Just a few months after receiving a major donation and announcing plans for building renovation, the J.B. Speed Art Museum on the University of Louisville campus has released word this week of plans to undergo a renovation of another kind.
Besides “the continuation of plans for expanding and revitalizing its facility,” the museum announced via a press release statement that it is planning “a comprehensive analysis of the Museum’s collection, and new exhibition and programming strategies.”
So what does this mean, exactly?
First, according to the release, “Director Charles L. Venable, along with the Speed’s curatorial staff, a team of eminent art historians and scholars, and in consultation with Trustee leadership, is in the midst of a comprehensive and systematic review of the Museum’s 14,000-piece collection.“
Some of those helping with this collection review include national and international experts such as Dr. Walter Liedke of the Metropolitan Museum of Art in New York City and Michael Gregory of Arnold Wiggins and Sons in London.
At this point, the team is said to be half-way through the museum collection and “their scholarship is shedding new light on the significance of key pieces,” and strengthening the accuracy of information the museum will be able to offer.
Also as a part of these efforts, the museum will soon unveil an online, searchable database of its entire collection. The first phase of this database is hoped to be operational this fall.

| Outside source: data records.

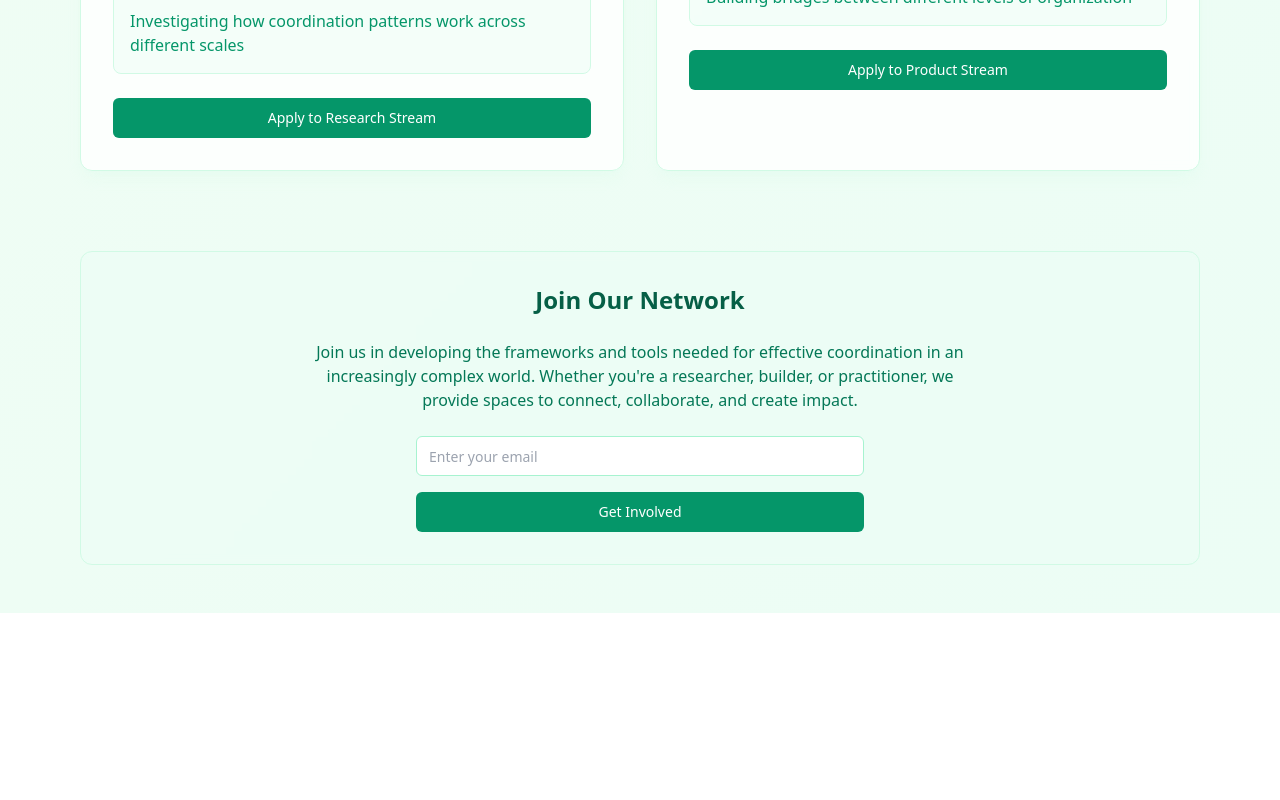
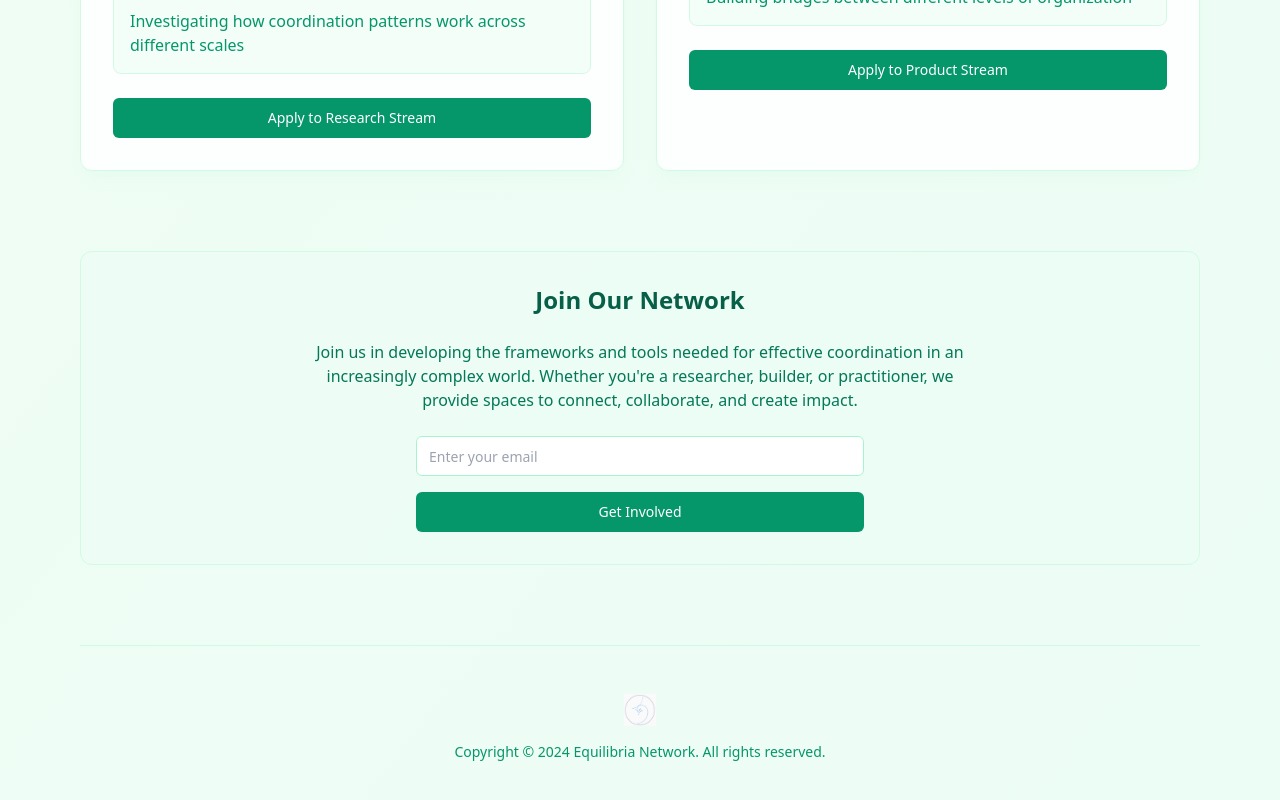
Before and after one commit to Equilibria-Network/eq-network, a React (Vite) app: page / in a window 1280 px wide. Shown: the part 839-1639 px from the top of the page. Before the commit the page ends 1452 px from the top, so only its background shows below. Built offline with nearby package versions, Linux system fonts and the light colour scheme.

Commit message:
Add footer with spiral logo
Implemented a footer section at the bottom of the page, featuring the spiral logo and the text "Equilibria Network". This addition enhances the branding and aesthetic of the application.
[skip gpt_engineer]

```diff
--- a/src/pages/Index.tsx
+++ b/src/pages/Index.tsx
@@ -110,6 +110,18 @@ const Index = () => {
             </Button>
           </form>
         </section>
+
+        {/* Footer */}
+        <footer className="text-center space-y-4 pt-12 border-t border-emerald-100">
+          <img
+            src="/lovable-uploads/30b10e59-0ac0-4796-8711-fa380fd1d7b9.png"
+            alt="Equilibria Network Logo"
+            className="h-8 mx-auto"
+          />
+          <p className="text-emerald-600 text-sm">
+            Copyright © {new Date().getFullYear()} Equilibria Network. All rights reserved.
+          </p>
+        </footer>
       </main>
     </div>
   );
```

The second way in which the Speed is “renovating” its operation pertains to continuing efforts to offer programs and events that will “encourage visitors to engage with art in new ways.” The museum points to success in this area already with recent initiatives like the Art Sparks program (the Speed’s interactive education center), the Speed Concert Series, and the late-night Brown-Forman Art After Dark program that has combined “visual arts with contemporary music, film, and theater.” The museum plans to find further ways to keep the organizations programs fresh and attention-getting.
Photo courtesy of Hunter Embry